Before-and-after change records
↓
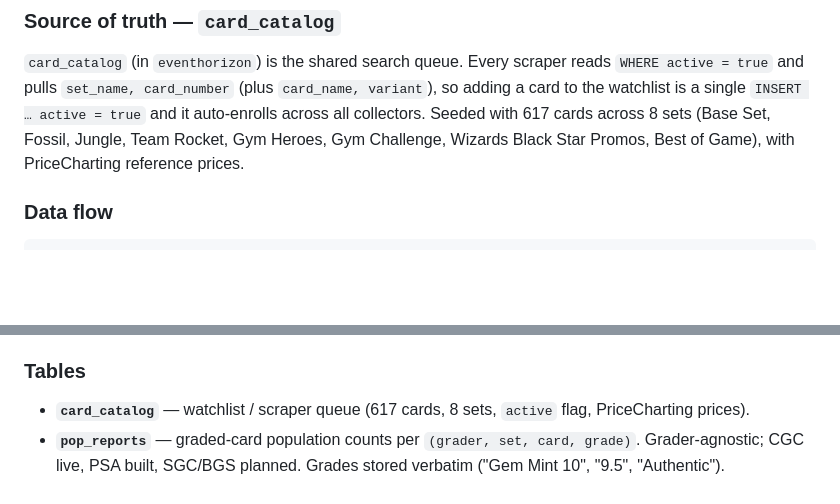
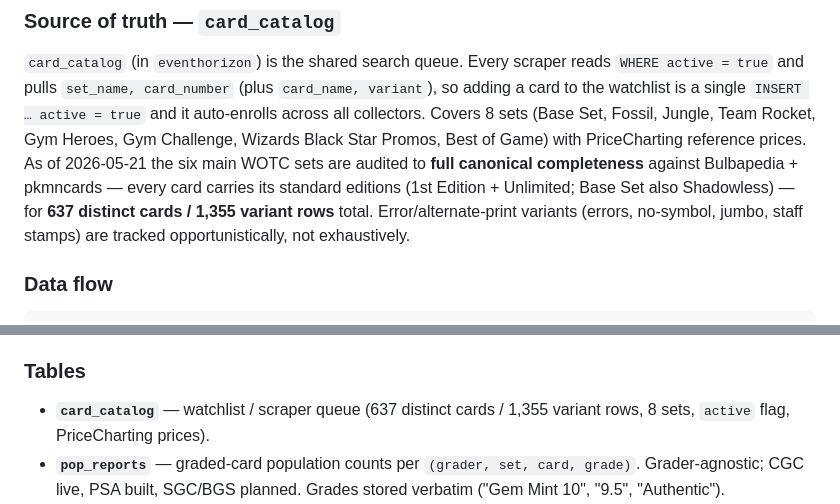
Before and after one commit to FletchEm31/BLACKHOLE-NETWORK, a Markdown page: README.md, 2 parts joined by grey strips. Drawn GitHub-style; blank space fills up the shorter version.

Commit message:
docs: card_catalog audited to full canonical completeness (8 sets)
Every WOTC set now carries its standard editions per Bulbapedia + pkmncards:
1st Edition + Unlimited (Base Set also Shadowless), plus Wizards Black Star
Promos #1-53 and Best of Game #1-9. 637 distinct cards / 1,355 variant rows.
Fixed 3 mislabeled Black Star Promo rows (#12 -> Mewtwo, #21 Moltres,
#24 -> _____'s Pikachu, #40 -> Pokemon Center).

Co-Authored-By: Claude Opus 4.7 (1M context) <noreply@anthropic.com>

```diff
--- a/README.md
+++ b/README.md
@@ -167,8 +167,12 @@ both keyed off a single watchlist of cards worth following.
 `card_catalog` (in `eventhorizon`) is the shared search queue. Every scraper reads
 `WHERE active = true` and pulls `set_name, card_number` (plus `card_name, variant`), so adding a card
 to the watchlist is a single `INSERT … active = true` and it auto-enrolls across all collectors.
-Seeded with 617 cards across 8 sets (Base Set, Fossil, Jungle, Team Rocket, Gym Heroes, Gym
-Challenge, Wizards Black Star Promos, Best of Game), with PriceCharting reference prices.
+Covers 8 sets (Base Set, Fossil, Jungle, Team Rocket, Gym Heroes, Gym Challenge, Wizards Black Star
+Promos, Best of Game) with PriceCharting reference prices. As of 2026-05-21 the six main WOTC sets are
+audited to **full canonical completeness** against Bulbapedia + pkmncards — every card carries its
+standard editions (1st Edition + Unlimited; Base Set also Shadowless) — for **637 distinct cards /
+1,355 variant rows** total. Error/alternate-print variants (errors, no-symbol, jumbo, staff stamps)
+are tracked opportunistically, not exhaustively.
 
 ### Data flow
 
@@ -205,7 +209,7 @@ card_catalog  (active = true → set_name, card_number)
 
 ### Tables
 
-- **`card_catalog`** — watchlist / scraper queue (617 cards, 8 sets, `active` flag, PriceCharting prices).
+- **`card_catalog`** — watchlist / scraper queue (637 distinct cards / 1,355 variant rows, 8 sets, `active` flag, PriceCharting prices).
 - **`pop_reports`** — graded-card population counts per `(grader, set, card, grade)`. Grader-agnostic;
   CGC live, PSA built, SGC/BGS planned. Grades stored verbatim ("Gem Mint 10", "9.5", "Authentic").
 - **`sold_listings`** — eBay sold comps (price, grade, grader, sale type, seller, raw title);
```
↑
## Required action
Whenever the word "watchlist" shows up in a line, that line counts. Say how many lines of the data count, giving the number alone.

## Solved exercise
4